The University of Rochester Medical Center (URMC) recently reported that Jill Halterman, M.D., was awarded a $3.6 million grant from the National Institutes of Health (NIH) to carry out research on preventive asthma intervention that will allow better management of the disease and reduce emergency hospital visits.
Asthma, a condition characterized by narrowed airways that make it hard to breathe, affects from 235 million to 330 million people worldwide as of 2011, according to the World Health Organization. In the U.S., it’s estimated that 1 child in 10 suffers from asthma, and asthma is the most common reason for admission to hospital emergency rooms.

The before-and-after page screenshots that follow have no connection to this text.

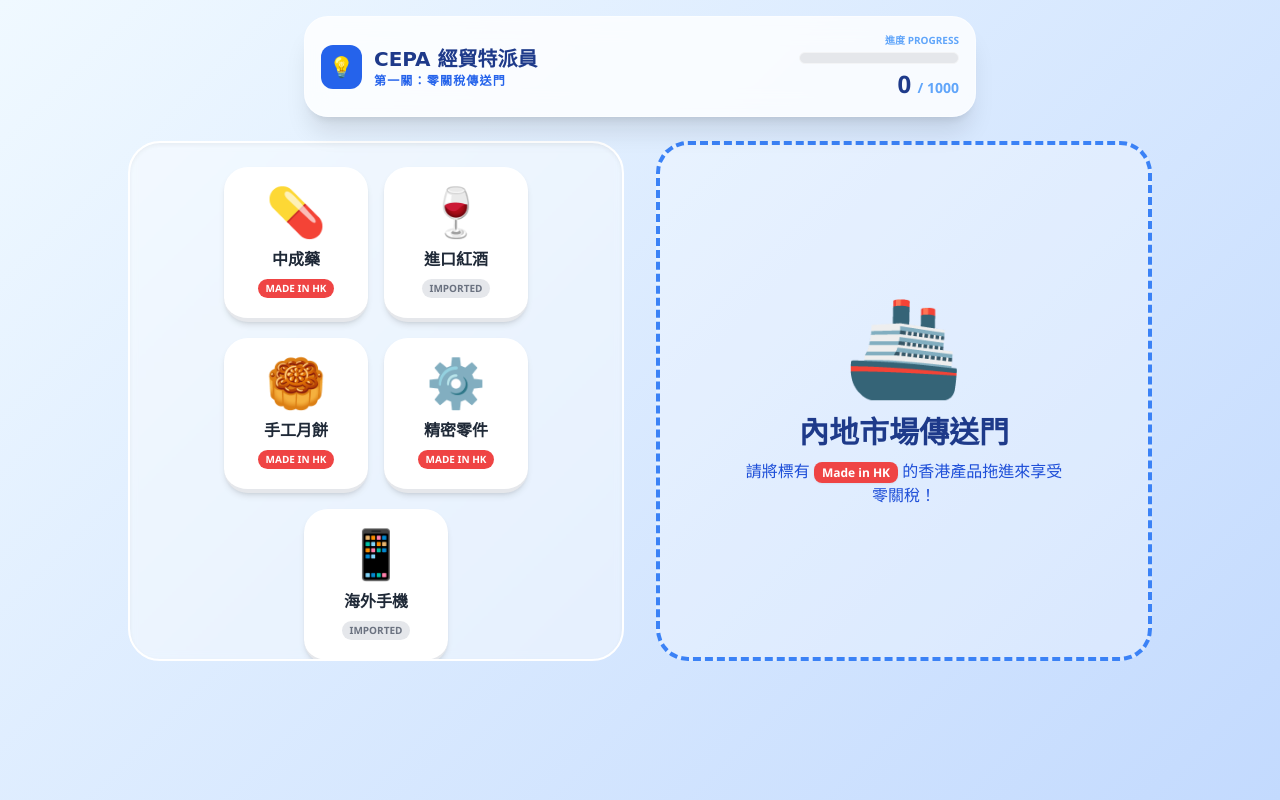
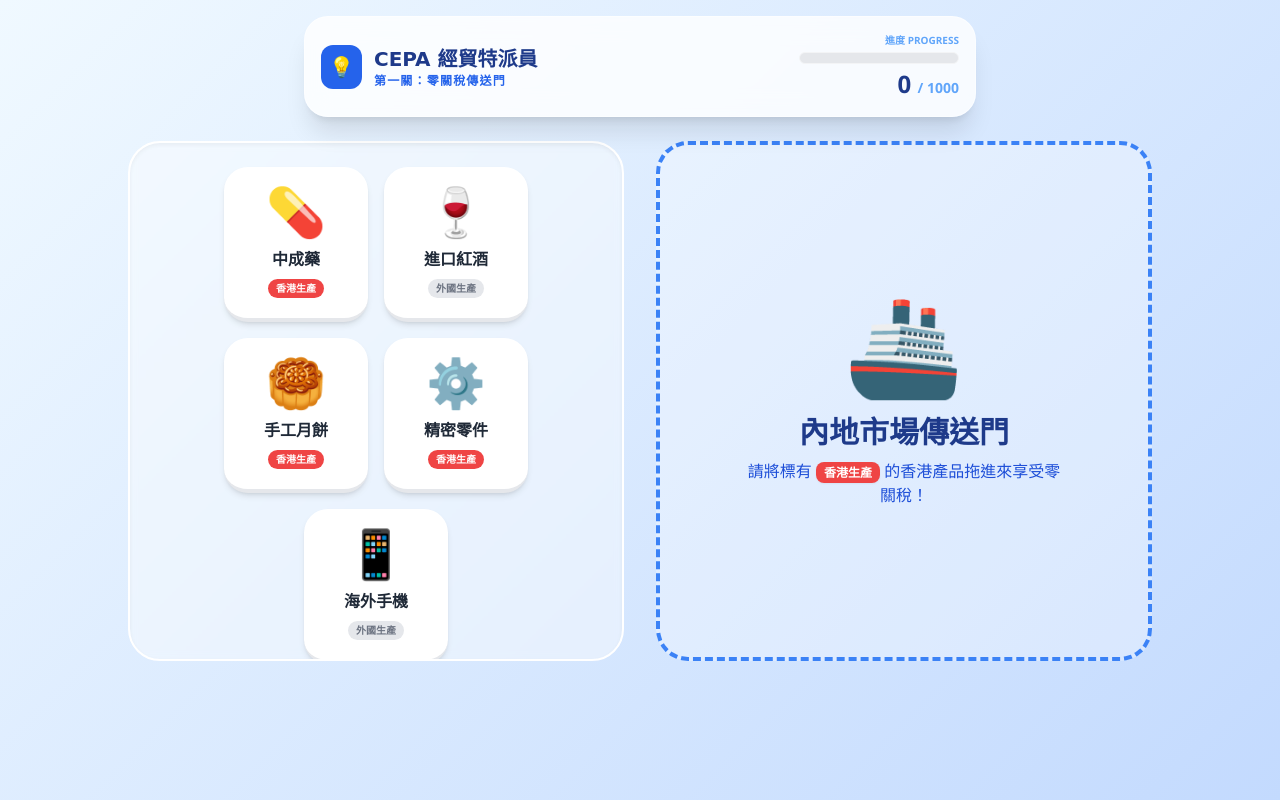
Before and after one commit to Fhmslik/4-sem3-CEPA, a plain HTML site: page index.html in a window 1280 px wide. Drawn offline with nearby package versions, Linux system fonts and the light colour scheme; a web font is replaced by a local one.

Commit message:
Update labels: 香港生產 and 外國生產

```diff
--- a/index.html
+++ b/index.html
@@ -121,7 +121,7 @@
                 <div id="portal-icon" class="text-8xl mb-6 transition-all duration-500">🚢</div>
                 <h2 id="portal-text" class="text-3xl font-bold text-blue-900 game-font mb-2 text-center">內地市場傳送門</h2>
                 <p id="portal-subtext" class="text-center text-blue-700 font-medium max-w-xs">
-                    請將標有 <span class="bg-red-500 text-white px-2 py-0.5 rounded-lg text-xs font-bold shadow-sm">Made in HK</span> 的香港產品拖進來享受零關稅！
+                    請將標有 <span class="bg-red-500 text-white px-2 py-0.5 rounded-lg text-xs font-bold shadow-sm">香港生產</span> 的香港產品拖進來享受零關稅！
                 </p>
             </div>
 
@@ -284,7 +284,7 @@
                     <div class="text-5xl mb-3">${item.icon}</div>
                     <span class="text-base font-bold text-gray-800">${item.name}</span>
                     <div class="mt-2 text-[10px] ${item.isHK ? 'bg-red-500 text-white' : 'bg-gray-200 text-gray-500'} px-2 py-0.5 rounded-full font-black uppercase">
-                        ${item.isHK ? 'Made in HK' : 'Imported'}
+                        ${item.isHK ? '香港生產' : '外國生產'}
                     </div>
                 `;
                 card.addEventListener('dragstart', (e) => {
```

This makes up the largest portion of the estimated $50 billion annual direct healthcare costs related to asthma.
Halterman, a professor of pediatrics at UR Medicine’s Golisano Children’s Hospital, believes this could be avoided through appropriate preventive medications. “Asthma is the most common reason for a pediatric emergency visit,” she said in the URMC news release. “But many of these patients don’t end up getting the preventive medication they need after being discharged, and they wind up back in the emergency department again a month later.”
Emergency departments have always referred patients to their primary care physicians for long-term care. But many pediatric patients rely on emergency rooms for their healthcare due to financial or other reasons that make it difficult to get to their primary-care physicians.
This NIH-funded project will connect pediatric asthma patients with primary care providers via telemedicine for follow-ups after emergency room visits for asthma.
“It can be very challenging for families,” Halterman said. “A caregiver will have just taken unplanned time off of work to bring their child to the emergency room, and now they are expected to find additional time to bring their child in for a follow-up appointment.”
To save time for the parents and ensure easy access, the follow-up visits will be scheduled through telemedicine, and will take place in the child’s school health office. Additionally, through an established network between the Department of Pediatrics and the Rochester City School District, children who had emergency visits can be followed remotely by the pediatric provider during the school day at the school health office. The latter will allow the parents to return to work while communicating with the provider through teleconference or telephone.
Halterman believes this preventive method could be adopted by healthcare networks around the country to yield better follow-up results, and help children reduce their asthma recurrences and emergency department visits.